* [REQUIREMENT] Which lines of the data include the string "following"? List them all.

Image comparison data:
________________

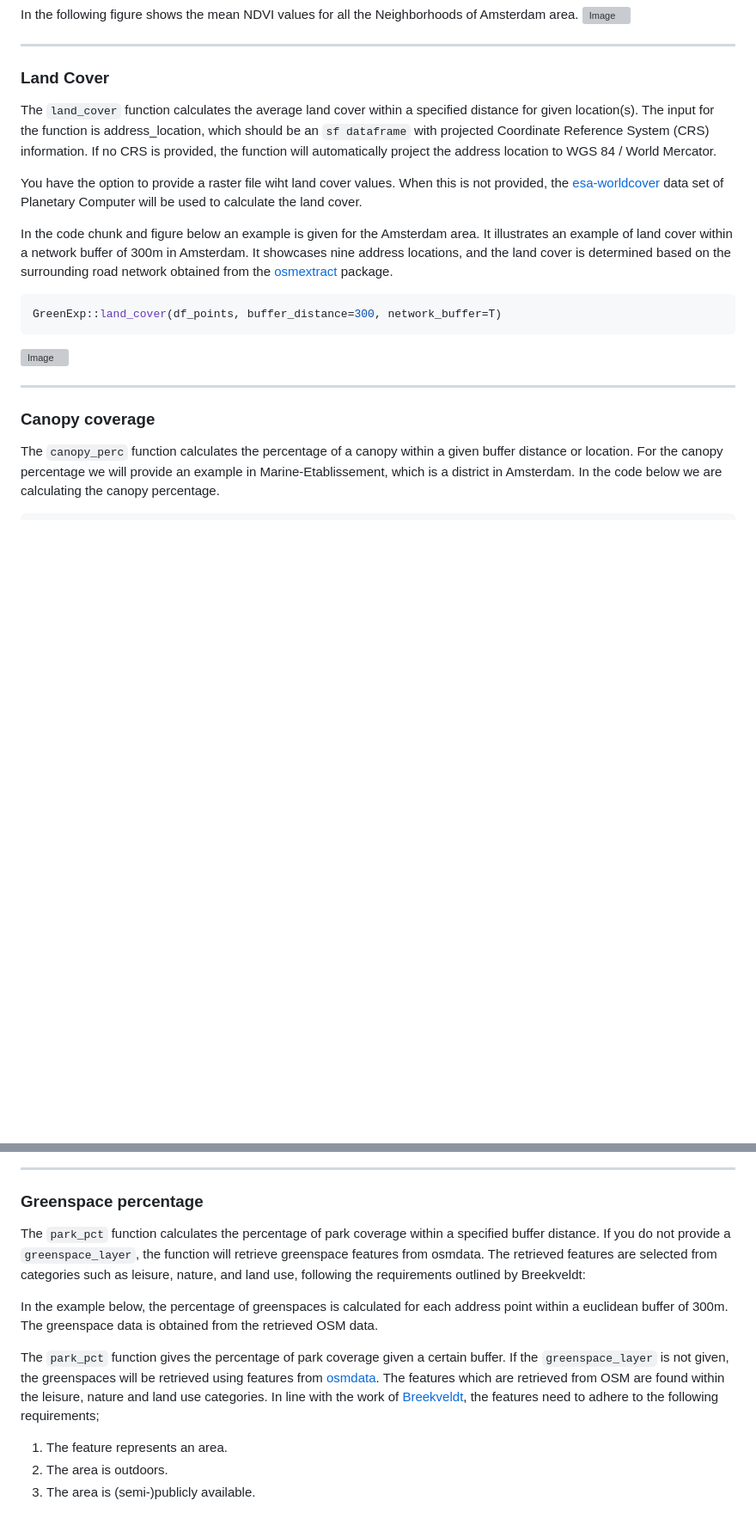
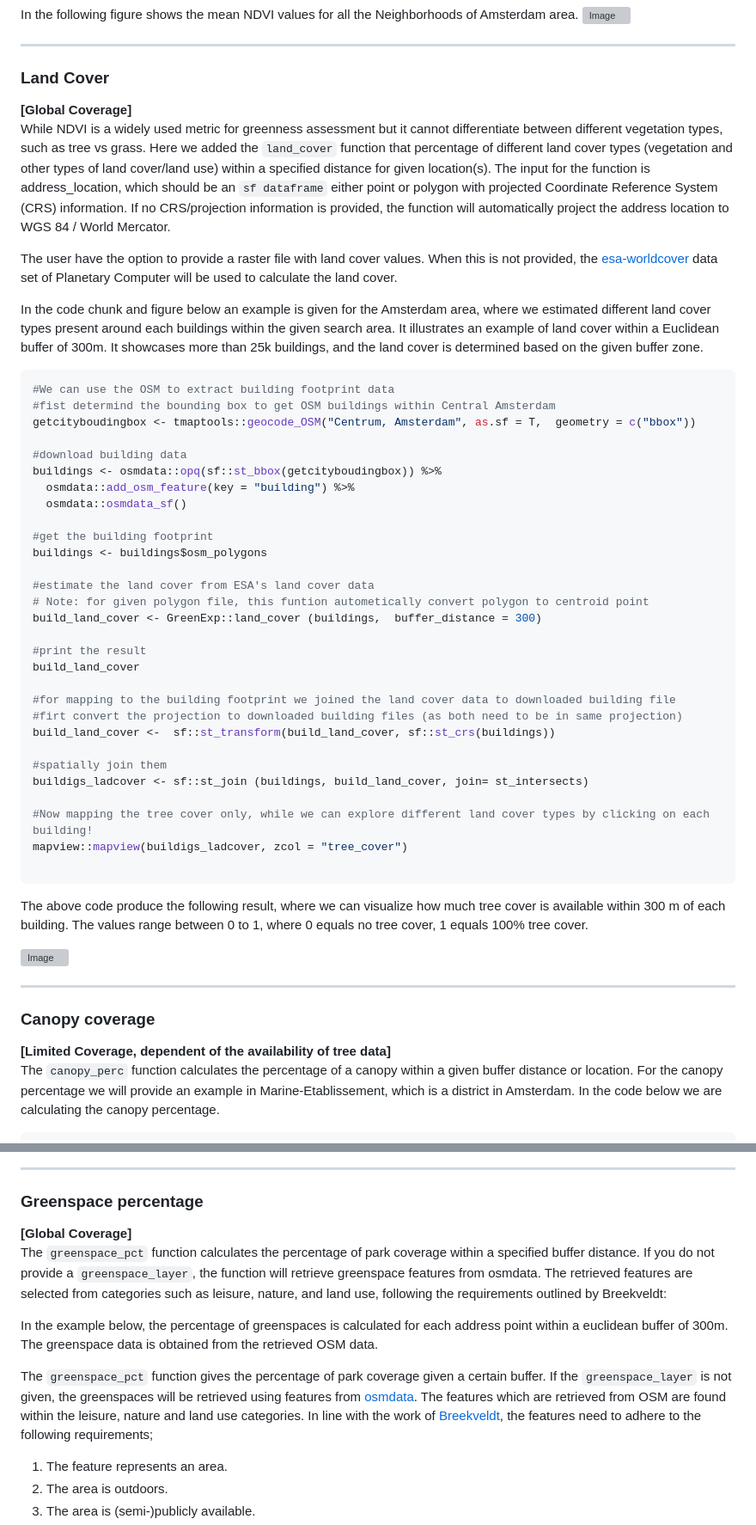
Before and after one commit to Spatial-Data-Science-and-GEO-AI-Lab/GreenExp_R, a Markdown page: README.md, 2 parts joined by grey strips. Shown: that part at 86% size. Drawn GitHub-style; blank space fills up the shorter version; grey boxes are pictures that could not be loaded.

Commit message:
readmeupdate

````diff
--- a/README.md
+++ b/README.md
@@ -191,16 +192,43 @@ In the following figure shows the mean NDVI values for all the Neighborhoods of
 
 
 ### Land Cover
+**[Global Coverage]** <br />
+While NDVI is a widely used metric for greenness assessment but it cannot differentiate between different vegetation types, such as tree vs grass. Here we added the `land_cover` function that percentage of different land cover types (vegetation and other types of land cover/land use) within a specified distance for given location(s). The input for the function is address_location, which should be an `sf dataframe` either point or polygon with projected Coordinate Reference System (CRS) information. If no CRS/projection information is provided, the function will automatically project the address location to WGS 84 / World Mercator.
 
+The user have the option to provide a raster file with land cover values. When this is not provided, the [esa-worldcover](https://planetarycomputer.microsoft.com/dataset/esa-worldcover) data set of Planetary Computer will be used to calculate the land cover.
 
-The `land_cover` function calculates the average land cover within a specified distance for given location(s). The input for the function is address_location, which should be an `sf dataframe` with projected Coordinate Reference System (CRS) information. If no CRS is provided, the function will automatically project the address location to WGS 84 / World Mercator.
-
-You have the option to provide a raster file wiht land cover values. When this is not provided, the [esa-worldcover](https://planetarycomputer.microsoft.com/dataset/esa-worldcover) data set of Planetary Computer will be used to calculate the land cover.
-
-In the code chunk and figure below an example is given for the Amsterdam area. It illustrates an example of land cover within a network buffer of 300m in Amsterdam. It showcases nine address locations, and the land cover is determined based on the surrounding road network obtained from the  [osmextract](https://cran.r-project.org/web/packages/osmextract/vignettes/osmextract.html) package.
-
+In the code chunk and figure below an example is given for the Amsterdam area, where we estimated different land cover types present around each buildings within the given search area. It illustrates an example of land cover within a Euclidean buffer of 300m. It showcases more than 25k buildings, and the land cover is determined based on the given buffer zone.
 
 ``` r
-GreenExp::land_cover(df_points, buffer_distance=300, network_buffer=T)
+#We can use the OSM to extract building footprint data
+#fist determind the bounding box to get OSM buildings within Central Amsterdam
+getcityboudingbox <- tmaptools::geocode_OSM("Centrum, Amsterdam", as.sf = T,  geometry = c("bbox"))
+
+#download building data
+buildings <- osmdata::opq(sf::st_bbox(getcityboudingbox)) %>%
+  osmdata::add_osm_feature(key = "building") %>%
+  osmdata::osmdata_sf()
+
+#get the building footprint
+buildings <- buildings$osm_polygons
+
+#estimate the land cover from ESA's land cover data
+# Note: for given polygon file, this funtion autometically convert polygon to centroid point
+build_land_cover <- GreenExp::land_cover (buildings,  buffer_distance = 300)
+
+#print the result
+build_land_cover
+
+#for mapping to the building footprint we joined the land cover data to downloaded building file
+#firt convert the projection to downloaded building files (as both need to be in same projection)
+build_land_cover <-  sf::st_transform(build_land_cover, sf::st_crs(buildings))
+
+#spatially join them
+buildigs_ladcover <- sf::st_join (buildings, build_land_cover, join= st_intersects)
+
+#Now mapping the tree cover only, while we can explore different land cover types by clicking on each building!
+mapview::mapview(buildigs_ladcover, zcol = "tree_cover")
+
 ```
+The above code produce the following result, where we can visualize how much tree cover is available within 300 m of each building. The values range between 0 to 1, where 0 equals no tree cover, 1 equals 100% tree cover.
 
@@ -210,7 +237,7 @@ GreenExp::land_cover(df_points, buffer_distance=300, network_buffer=T)
 ---
 
 ### Canopy coverage
-
+**[Limited Coverage, dependent of the availability of tree data]** <br />
 The `canopy_perc` function calculates the percentage of a canopy within a given buffer distance or location.
 For the canopy percentage we will provide an example in Marine-Etablissement, which is a district in Amsterdam. In the code below we are calculating the canopy percentage.
 
@@ -229,12 +256,12 @@ GreenExp::canopy_pct(df_point_canopy, canopy_layer = canopy_layer, buffer_distan
 ---
 
 ### Greenspace percentage
-
-The `park_pct` function calculates the percentage of park coverage within a specified buffer distance. If you do not provide a `greenspace_layer`, the function will retrieve greenspace features from osmdata. The retrieved features are selected from categories such as leisure, nature, and land use, following the requirements outlined by Breekveldt:
+**[Global Coverage]** <br />
+The `greenspace_pct` function calculates the percentage of park coverage within a specified buffer distance. If you do not provide a `greenspace_layer`, the function will retrieve greenspace features from osmdata. The retrieved features are selected from categories such as leisure, nature, and land use, following the requirements outlined by Breekveldt:
 
 In the example below, the percentage of greenspaces is calculated for each address point within a euclidean buffer of 300m. The greenspace data is obtained from the retrieved OSM data.
 
-The `park_pct` function gives the percentage of park coverage given a certain buffer. If the `greenspace_layer` is not given, the greenspaces will be retrieved using features from [osmdata](https://wiki.openstreetmap.org/wiki/Map_features). The features which are retrieved from OSM are found within the leisure, nature and land use categories. In line with the work of [Breekveldt](https://github.com/Spatial-Data-Science-and-GEO-AI-Lab/Urban_Greenspace_Accessibility), the features need to adhere to the following requirements;
+The `greenspace_pct` function gives the percentage of park coverage given a certain buffer. If the `greenspace_layer` is not given, the greenspaces will be retrieved using features from [osmdata](https://wiki.openstreetmap.org/wiki/Map_features). The features which are retrieved from OSM are found within the leisure, nature and land use categories. In line with the work of [Breekveldt](https://github.com/Spatial-Data-Science-and-GEO-AI-Lab/Urban_Greenspace_Accessibility), the features need to adhere to the following requirements;
 
 1. The feature represents an area.
 2. The area is outdoors.
````
Also changed, not shown: other parts of README.md (+6 -8 lines), man/figures/1_NDVISinglelocation.png (added), 1 other file.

________________

* [SOLUTION TO THIS EXERCISE]
@@ -191,16 +192,43 @@ In the following figure shows the mean NDVI values for all the Neighborhoods of
+The above code produce the following result, where we can visualize how much tree cover is available within 300 m of each building. The values range between 0 to 1, where 0 equals no tree cover, 1 equals 100% tree cover.
-The `park_pct` function calculates the percentage of park coverage within a specified buffer distance. If you do not provide a `greenspace_layer`, the function will retrieve greenspace features from osmdata. The retrieved features are selected from categories such as leisure, nature, and land use, following the requirements outlined by Breekveldt:
+The `greenspace_pct` function calculates the percentage of park coverage within a specified buffer distance. If you do not provide a `greenspace_layer`, the function will retrieve greenspace features from osmdata. The retrieved features are selected from categories such as leisure, nature, and land use, following the requirements outlined by Breekveldt:
-The `park_pct` function gives the percentage of park coverage given a certain buffer. If the `greenspace_layer` is not given, the greenspaces will be retrieved using features from [osmdata](https://wiki.openstreetmap.org/wiki/Map_features). The features which are retrieved from OSM are found within the leisure, nature and land use categories. In line with the work of [Breekveldt](https://github.com/Spatial-Data-Science-and-GEO-AI-Lab/Urban_Greenspace_Accessibility), the features need to adhere to the following requirements;
+The `greenspace_pct` function gives the percentage of park coverage given a certain buffer. If the `greenspace_layer` is not given, the greenspaces will be retrieved using features from [osmdata](https://wiki.openstreetmap.org/wiki/Map_features). The features which are retrieved from OSM are found within the leisure, nature and land use categories. In line with the work of [Breekveldt](https://github.com/Spatial-Data-Science-and-GEO-AI-Lab/Urban_Greenspace_Accessibility), the features need to adhere to the following requirements;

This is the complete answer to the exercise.